Louis Vuitton

“We are the world.” Trust Virgil Abloh to pinpoint an incredibly apt, multi-resonating, globally inclusive title for his debut at Louis Vuitton menswear. The levels of that clever reference—running from Michael Jackson and Lionel Richie’s 1985 charity single in support of Ethiopian famine relief, through the power source of Afro-cultural creativity in music and style, to the activation of the narrative of an international luxury powerhouse brand—were impressive to contemplate, even before the show kicked off. As the sun shone down on the gardens of the Palais Royal, the significance of his central visual metaphor, the rainbow, also sank in. All colors, all nationalities, all identities, and generations welcome here, it said.
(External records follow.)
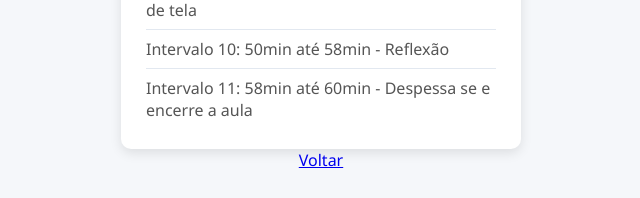
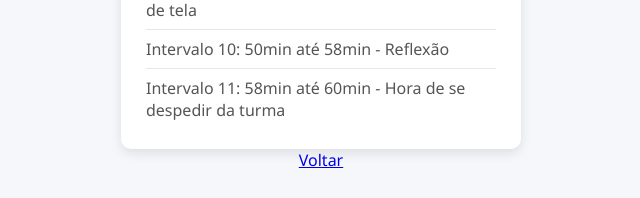
Before and after one commit to gilmarlobo/temporizadorParaAsAulas, a plain HTML site: page m1l1.html in a window 1280 px wide. Shown: the part 1018-1216 px from the top of the page, 319-959 px from the left. Drawn offline with Linux system fonts and the light colour scheme.

Commit message:
hora de se despedir

```diff
--- a/m1l1.html
+++ b/m1l1.html
@@ -182,7 +182,7 @@
       { inicio: 44, fim: 45, mensagem: "Prepare-se para 5ª fase da aula, Salvando o projeto do jogo" },
       { inicio: 45, fim: 50, mensagem: "Salvando o projeto do jogo e aprendendo a fazer capturas de tela" },
       { inicio: 50, fim: 58, mensagem: "Reflexão" },
-      { inicio: 58, fim: 60, mensagem: "Despessa se e encerre a aula" },
+      { inicio: 58, fim: 60, mensagem: "Hora de se despedir da turma" },
 
     ];
 
```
Say what you like about Abloh’s qualifications as a fashion designer—he didn’t go to fashion school, he’s accused of appropriating others’ work, all this sort of thing—the overarching role of any leader in office today (fashion, corporate, or political) is to set a tone, personally. In such a divisive, social media–bitchy time, Abloh’s humble-smart, personal-friendly communication skills are of a caliber that can bring people with him. As he faced the biggest test of his credibility today, he deftly set the mood to happiness—that, and a demonstration that, resources unlimited, he can be a bridge between the perceived divide between democratic aspirations and the output at the top of the citadel.
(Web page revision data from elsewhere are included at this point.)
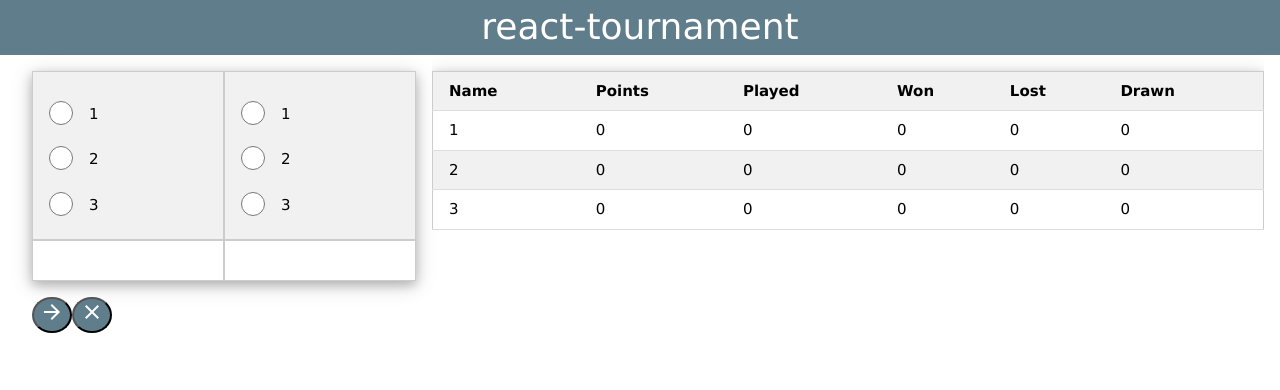
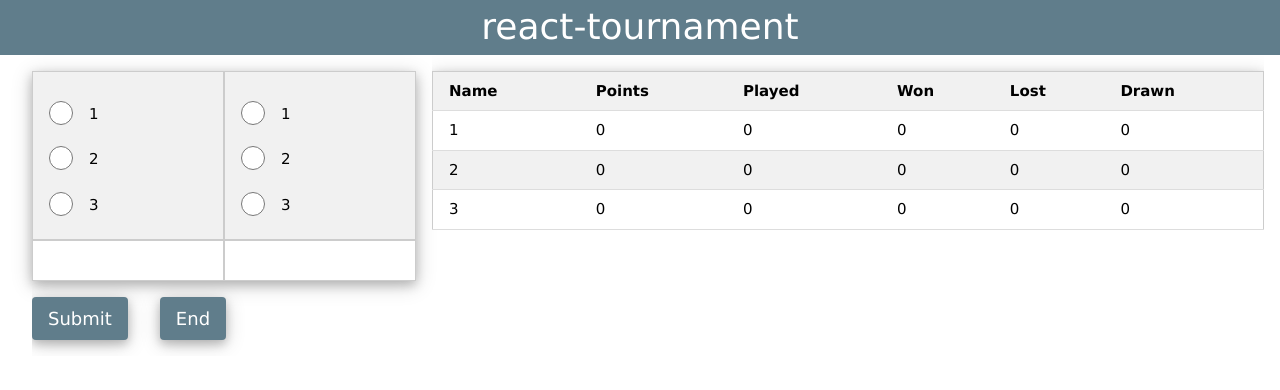
Before and after one commit to tommasobonomo/react-tournament, a React (Create React App) app: page / in a window 1280 px wide. Both pictures are taken after a click on the button "Start". Shown: the top 390 px of the page. Built offline with nearby package versions, Linux system fonts and the light colour scheme.

Commit message:
Button redesign and better players' object management

```diff
--- a/src/components/App.js
+++ b/src/components/App.js
@@ -74,7 +74,11 @@ class App extends Component {
       window.alert("You need to have 3 or more players");
     } else {
       var tmp = this.state.players;
-      tmp.push(new Player(event.target.value));
+      if (this.state.numberPlayers < event.target.value) {
+        tmp.push(new Player(event.target.value));
+      } else {
+        tmp.pop();
+      }
       this.setState({
         "numberPlayers":event.target.value,
         "players":tmp
--- a/src/components/End.js
+++ b/src/components/End.js
@@ -5,17 +5,15 @@ const End = (props) => {
     <div className="w3-container">
       <h3>Congratulations, {props.players[0].name}, you won the game!</h3>
       <p>Do you want to start a new game?</p>
-      <div className="tooltip">
       <button
         id="newGame"
         onClick={props.newGame}
-          className="w3-margin-top w3-circle w3-blue-gray"
+        className="w3-margin-top w3-button
+        w3-blue-gray w3-large w3-round w3-card-4"
         autoFocus
       >
-          <i className="material-icons">arrow_forward</i>
+        End
       </button>
-        <span className="tooltiptext">Enter</span>
-      </div>
     </div>
   )
 }
--- a/src/components/Score.js
+++ b/src/components/Score.js
@@ -66,25 +66,23 @@ const Score = (props) => {
           />
         </div>
       </div>
-      <div className="tooltip">
+      <div className="w3-bar">
         <button
-          className="w3-margin-top w3-circle w3-blue-gray"
+          className="w3-button w3-blue-gray w3-large
+          w3-round w3-card-4 w3-margin-right"
           onClick={props.handleScore}
           id="scoreSubmit"
         >
-          <i className="material-icons">arrow_forward</i>
+          Submit
         </button>
-        <span className="tooltiptext">Enter</span>
-      </div>
-      <div className="tooltip">
         <button
-          className="w3-margin-top w3-circle w3-blue-gray"
+          className="w3-button w3-blue-gray w3-large
+          w3-round w3-card-4 w3-margin"
           onClick={props.endGame}
           id="endGame"
         >
-          <i className="material-icons">clear</i>
+          End
         </button>
-        <span className="tooltiptext">End</span>
       </div>
     </div>
   );
--- a/src/components/start/Settings.js
+++ b/src/components/start/Settings.js
@@ -51,7 +51,7 @@ const Settings = (props) => {
       </div>
       <div className="w3-center">
         <button
-          className="w3-button w3-blue-grey w3-large"
+          className="w3-button w3-blue-grey w3-large w3-round w3-card-4"
           onClick={props.setStartFalse}
         >
           Start
```
Lines whose indentation alone changed are shown as unchanged.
To detail. His starting point, he said in a pre-show interview at LV headquarters, was the idea of white light hitting a prism, and dividing into its component colors. The personal symbolism—his identity as a designer of his own brand, Off-White—was exercised, classily transmuted into the opening look: a tailored suit with a double-breasted blazer and fluid two-pleat trousers. This being an accessory house, all eyes zoomed to bag and shoes: a matte white crocodile tote and trainers. It reassured, and confirmed. The tide is turning toward hip tailoring—there’s been no such thing for way too long. Plus, he’s analyzed the fine art of twisting a classic accessory just enough to make it coolly desirable. In his show notes, he’d noted it as a precise formula, “3%.”

He met the challenge of designing for what is essentially a luxury accessories company by merging bags, wallets, and card holders into hybrid garments—holsters, harnesses, protective zippered vests. Somewhere along the way, these layerings became reminiscent of Helmut Lang’s ’90s canon of design: the casual with the formal, the sense of a calmly empowered gang of friends, a new generation coming into its own.
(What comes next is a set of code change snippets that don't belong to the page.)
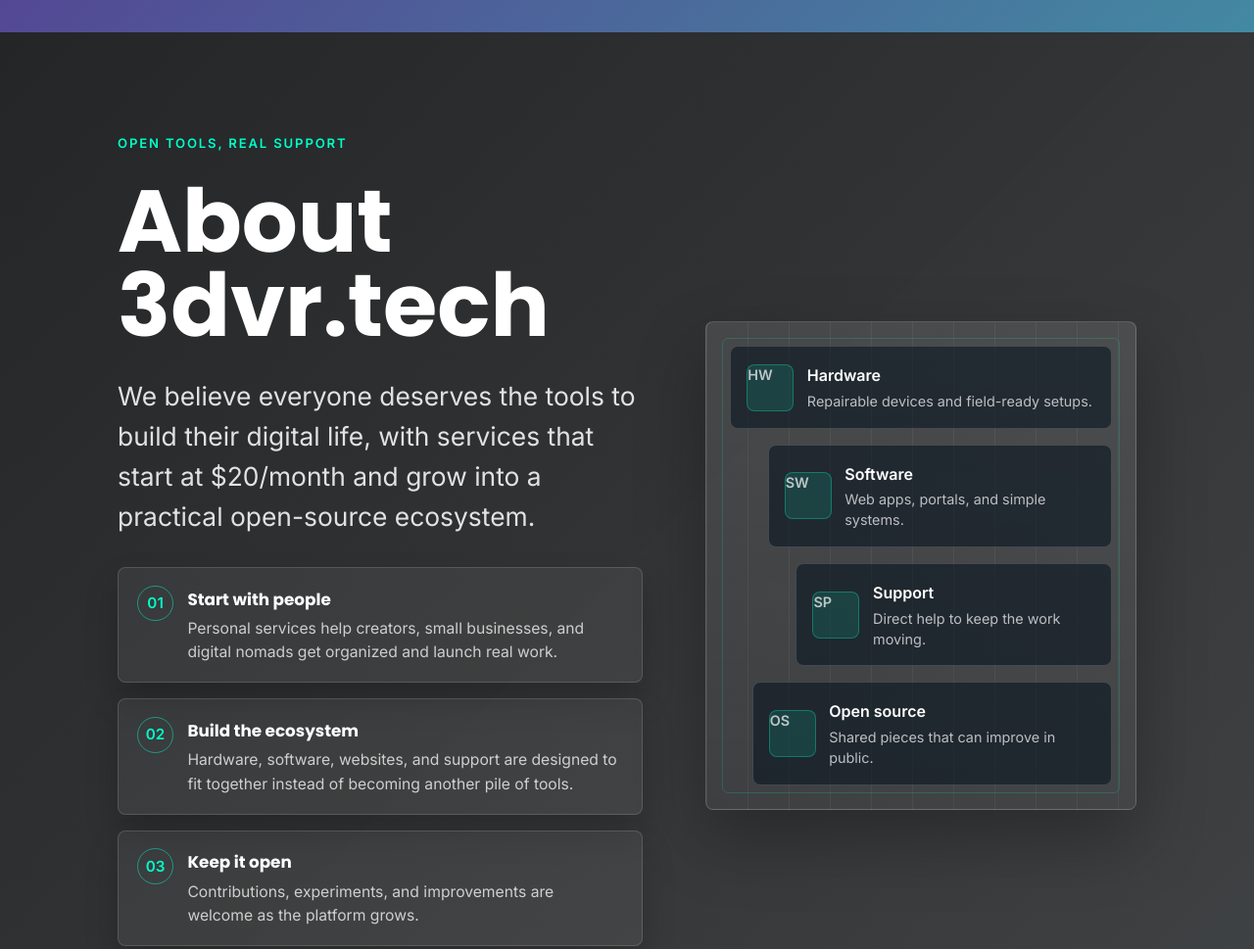
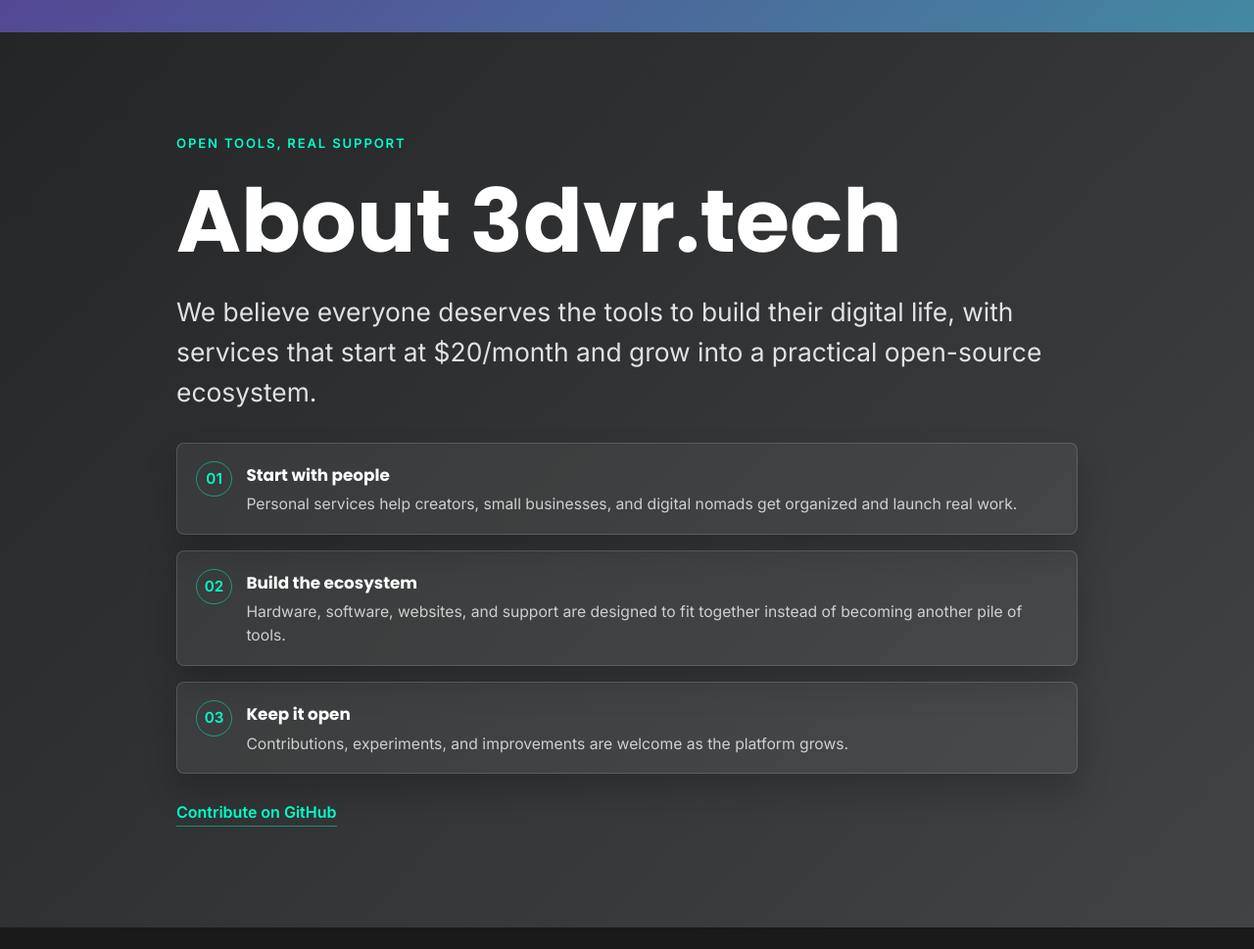
Before and after one commit to tmsteph/3dvr-web, a website: page index.html in a window 1280 px wide. Shown: the part 5200-6169 px from the top of the page at 98% size. Drawn offline with nearby package versions, Linux system fonts and the light colour scheme; animation ran at ten frames a second.

Commit message:
Remove about section graphic
Remove the About section graphic and keep the remaining content in a wider single-column layout.

```diff
--- a/index.html
+++ b/index.html
@@ -1315,12 +1315,10 @@
       margin: 0;
     }
     .about-shell {
-      width: min(1040px, 100%);
+      width: min(920px, 100%);
       min-height: min(720px, calc(100vh - 180px));
       display: grid;
-      grid-template-columns: minmax(0, 1fr) minmax(320px, 0.82fr);
       align-items: center;
-      gap: clamp(2.25rem, 5vw, 5rem);
       margin: 0 auto;
     }
     .about-copy {
@@ -1393,71 +1391,6 @@
       color: #fff;
       border-color: #fff;
     }
-    .about-visual {
-      position: relative;
-      display: grid;
-      gap: 1rem;
-      padding: clamp(1rem, 3vw, 1.5rem);
-      border: 1px solid rgba(255, 255, 255, 0.16);
-      border-radius: 8px;
-      background:
-        linear-gradient(180deg, rgba(255, 255, 255, 0.11), rgba(255, 255, 255, 0.04)),
-        repeating-linear-gradient(90deg, rgba(255,255,255,0.05) 0 1px, transparent 1px 42px);
-      box-shadow: 0 30px 70px rgba(0, 0, 0, 0.28);
-    }
-    .about-visual::before {
-      content: "";
-      position: absolute;
-      inset: 1rem;
-      border: 1px solid rgba(0, 255, 200, 0.18);
-      border-radius: 6px;
-      pointer-events: none;
-    }
-    .about-node {
-      position: relative;
-      z-index: 1;
-      display: grid;
-      grid-template-columns: auto 1fr;
-      gap: 0.85rem;
-      align-items: center;
-      padding: 1rem;
-      border-radius: 8px;
-      border: 1px solid rgba(255, 255, 255, 0.16);
-      background: rgba(7, 19, 31, 0.58);
-    }
-    .about-node:nth-child(2) {
-      margin-left: clamp(0.8rem, 4vw, 2.4rem);
-    }
-    .about-node:nth-child(3) {
-      margin-left: clamp(1.6rem, 7vw, 4.2rem);
-    }
-    .about-node:nth-child(4) {
-      margin-left: clamp(0.4rem, 3vw, 1.4rem);
-    }
-    .about-node__icon {
-      display: grid;
-      place-items: center;
-      width: 3rem;
-      height: 3rem;
-      border-radius: 8px;
-      background: rgba(0, 255, 200, 0.12);
-      color: var(--accent);
-      font-weight: 900;
-      border: 1px solid rgba(0, 255, 200, 0.3);
-    }
-    .about-node strong {
-      display: block;
-      color: #fff;
-      font-size: 1rem;
-      margin-bottom: 0.15rem;
-    }
-    .about-node span {
-      display: block;
-      color: rgba(255, 255, 255, 0.7);
-      font-size: 0.9rem;
-      line-height: 1.45;
-    }
-
     @media (max-width: 860px) {
       .about-section {
         min-height: auto;
@@ -1465,13 +1398,6 @@
       }
       .about-shell {
         min-height: auto;
-        grid-template-columns: 1fr;
-      }
-      .about-node,
-      .about-node:nth-child(2),
-      .about-node:nth-child(3),
-      .about-node:nth-child(4) {
-        margin-left: 0;
       }
     }
 
@@ -1820,36 +1746,6 @@
         </div>
         <a class="about-github" href="https://github.com/tmsteph/3dvr-web" target="_blank" rel="noopener">Contribute on GitHub</a>
       </div>
-      <div class="about-visual" aria-label="3dvr.tech ecosystem layers">
-        <div class="about-node">
-          <span class="about-node__icon" aria-hidden="true">HW</span>
-          <div>
-            <strong>Hardware</strong>
-            <span>Repairable devices and field-ready setups.</span>
-          </div>
-        </div>
-        <div class="about-node">
-          <span class="about-node__icon" aria-hidden="true">SW</span>
-          <div>
-            <strong>Software</strong>
-            <span>Web apps, portals, and simple systems.</span>
-          </div>
-        </div>
-        <div class="about-node">
-          <span class="about-node__icon" aria-hidden="true">SP</span>
-          <div>
-            <strong>Support</strong>
-            <span>Direct help to keep the work moving.</span>
-          </div>
-        </div>
-        <div class="about-node">
-          <span class="about-node__icon" aria-hidden="true">OS</span>
-          <div>
-            <strong>Open source</strong>
-            <span>Shared pieces that can improve in public.</span>
-          </div>
-        </div>
-      </div>
     </div>
   </section>
 
```
Also changed, not shown: tests/customer-journey.test.js (+2 -4 lines).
In 2018, that’s the spirit here. His casting of friends—there were maps, setting out their truly diverse roots in the program notes—celebrated that. In the end, though, the magic of this revolution was nothing confrontational. It even had a romantic, whimsical thread: the rainbow trope leading back to the notion of The Wizard of Oz. There was a print of Dorothy, lying in a bed of roses, beaded embroideries of the friends on the yellow brick road. In this sense, fully felt by Abloh as he came out, overwhelmed, to take his bow, it’s an American dream come true. The last look was a metallic silver poncho with “Follow the Yellow Brick” written on a breast patch. When he posted a picture of that moment on his Instagram, the caption read, “You can do it too.”

[“source=vogue”]